Hanks won the Academy Award for Best Actor for his role as Andrew Beckett in the film, while the song "Streets of Philadelphia" by Bruce Springsteen won the Academy Award for Best Original Song. Nyswaner was also nominated for the Academy Award for Best Original Screenplay, but lost to Jane Campion for The Piano.
The movie tells the story of Andrew Beckett (Tom Hanks), a Senior Associate at the largest corporate law firm in Philadelphia. Beckett hides his homosexuality and his status as an AIDS patient from the other members of the law firm. On the day Beckett is assigned the firm's newest and most important case, a partner in the firm notices a lesion on Beckett's forehead. Although Beckett attributes the lesion to a raquetball injury, it is actually due to Kaposi's Sarcoma, a form of cancer marked by multiple tumors on the lymph nodes and skin.
Shortly thereafter, Beckett stays home from work for several days to try to find a way to hide his lesions. While at home, he finishes the paperwork for the case he has been assigned and then brings it to his office, leaving instructions for his assistants to file the paperwork the following day, which marks the end of the statute of limitations for the case. Later that morning he receives a call asking for the paperwork, as the paper copy cannot be found and there are no copies on the computer's hard drive. The paperwork is finally discovered in an alternate location and is filed with the court at the last possible moment. The following day Beckett is fired by the firm's partners.
Beckett believes that someone deliberately hid his paperwork to give the firm an excuse to fire him, and that the firing is actually as a result of his diagnosis with AIDS. He asks several attorneys to take his case, including personal injury lawyer Joe Miller (Denzel Washington). Miller has mysophobia and knows little about Beckett's disease. After declining to take the case, Miller immediately visits his doctor to find out if he could have contracted the disease. The doctor explains the methods of AIDS infection.
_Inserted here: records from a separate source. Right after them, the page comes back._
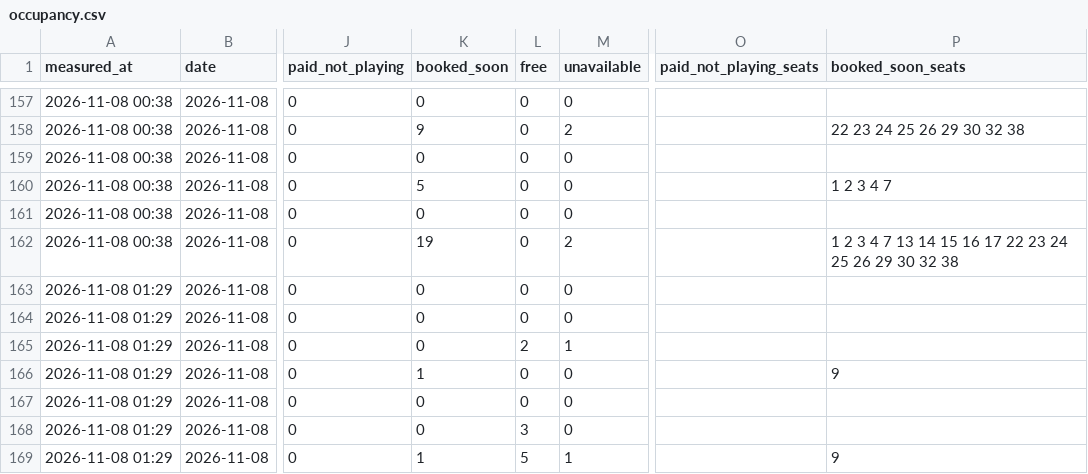
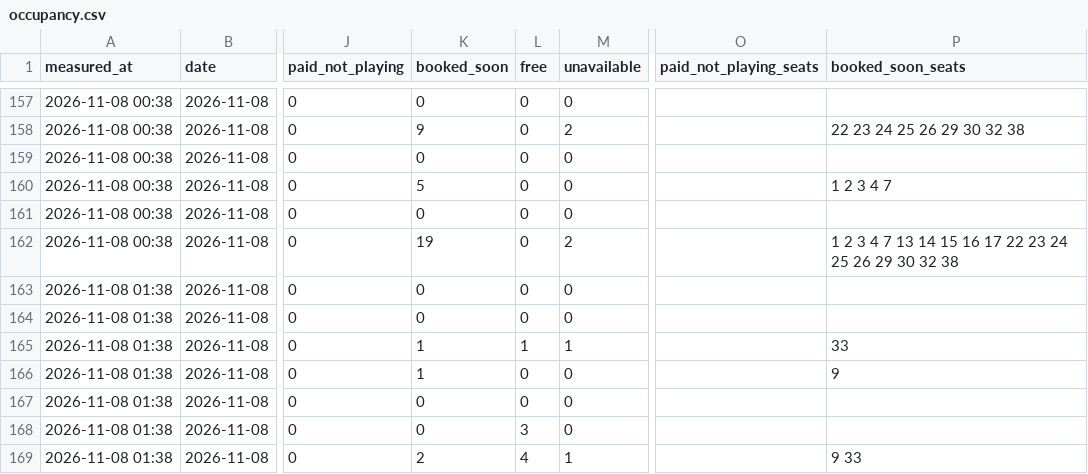
Before and after one commit to replaygot/Cyber-statistics-ast, a CSV file: data/1JB6N7pB/occupancy.csv, drawn as a sheet; only a part is shown, gaps mark what is left out; the diff names each change by its address in the sheet, - before the commit and + after, or states it on an @@ line.

```diff
--- a/data/1JB6N7pB/occupancy.csv
+++ b/data/1JB6N7pB/occupancy.csv
-A163:A169 (measured_at): 2026-11-08 01:29
+A163:A169 (measured_at): 2026-11-08 01:38
-K165 (booked_soon): 0
+K165 (booked_soon): 1
-L165 (free): 2
+L165 (free): 1
-P165 (booked_soon_seats): (empty)
+P165 (booked_soon_seats): 33
-K169 (booked_soon): 1
+K169 (booked_soon): 2
-L169 (free): 5
+L169 (free): 4
-P169 (booked_soon_seats): 9
+P169 (booked_soon_seats): 9 33
```
Also changed, not shown: data/16Xp6Rly/occupancy.csv, data/1JB6NB4A/occupancy.csv, 21 other files.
Unable to find a lawyer willing to represent him, Beckett is compelled to act as his own attorney. While researching a case at a law library, Miller sees Beckett at a nearby table. After a librarian announces that he has found a book on AIDS discrimination for Beckett, others in the library begin to first stare and then move away, and the librarian suggests Beckett retire to a private room. Disgusted by the other people's behavior, Miller approaches Beckett, reviews the material Beckett has gathered, and takes the case.
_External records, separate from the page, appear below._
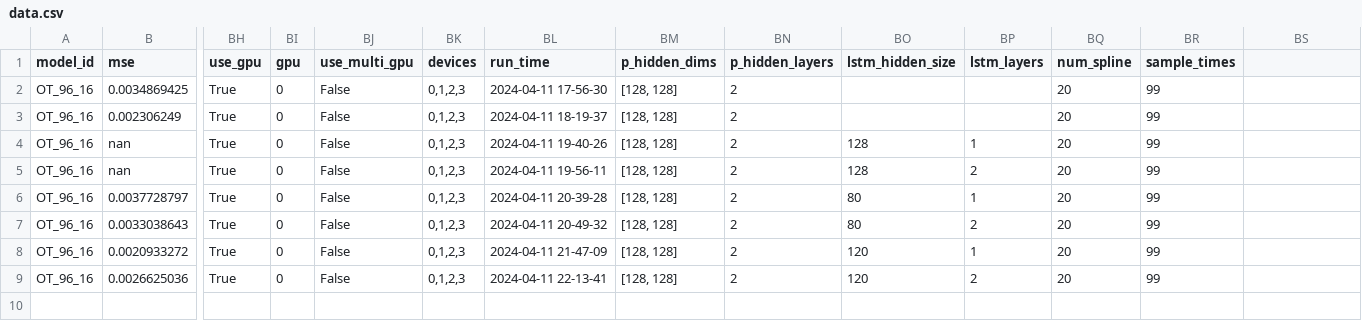
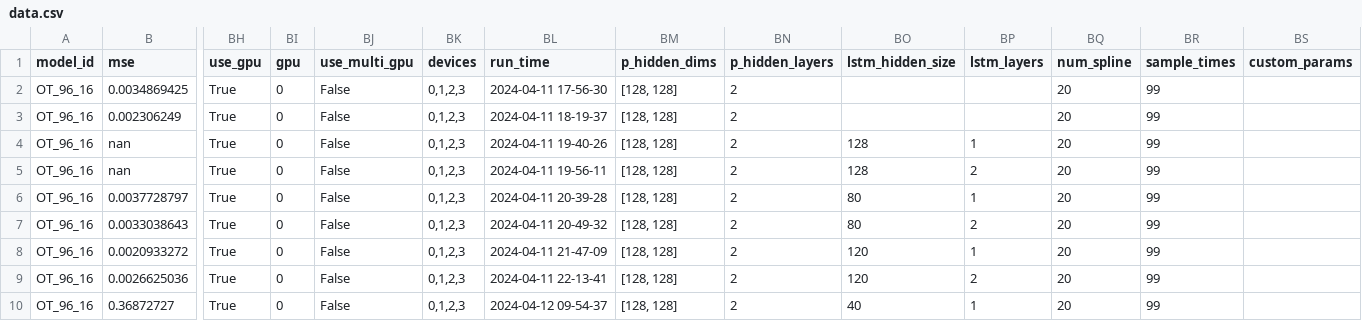
Before and after one commit to Jack251970/Time-Series-Library, a CSV file: data/probability_forecast/data.csv, drawn as a sheet; only a part is shown, gaps mark what is left out; rows hold the shown columns only; the diff names each change by its address in the sheet, - before the commit and + after, or states it on an @@ line.

```diff
--- a/data/probability_forecast/data.csv
+++ b/data/probability_forecast/data.csv
-BS1: (empty)
+BS1: custom_params
+row 10: OT_96_16 | 0.36872727 | True | 0 | False | 0,1,2,3 | 2024-04-12 09-54-37 | [128, 128] | 2 | 40 | 1 | 20 | 99
```
Also changed, not shown: data/jump_data.csv, 8 other files.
As the case goes before the court, the partners of the firm take the stand, each claiming that Beckett was incompetent and that he had deliberately tried to hide his condition. The defense repeatedly suggests that Beckett had invited his illness through his homosexual acts and was therefore not a victim. In the course of testimony, it is revealed that the partner who had noticed Beckett's lesion had previously worked with a woman who had contracted AIDS after a blood transfusion and so should have recognized the lesion as relating to AIDS. According to that partner, the woman was an innocent victim, unlike Beckett, and further testified that he did not recognize Beckett's lesions. To prove that the lesions would have been visible, Miller asks Beckett to unbutton his shirt while on the witness stand, revealing that his lesions were indeed visible and recognizable as such.
Beckett eventually collapses during the trial. During his hospitalization, the jury votes in his favor, awarding him back pay, damages for pain and suffering, and punitive damages. Miller visits the visibly failing Beckett in the hospital after the verdict and overcomes his fear enough to touch Beckett's face. After Beckett's family leaves the room, he tells his partner, Miguel (Antonio Banderas) that he is ready to die. The movie ends with a reception at Beckett's home following the funeral, where many mourners, including Miller, view home movies of Beckett as a healthy child.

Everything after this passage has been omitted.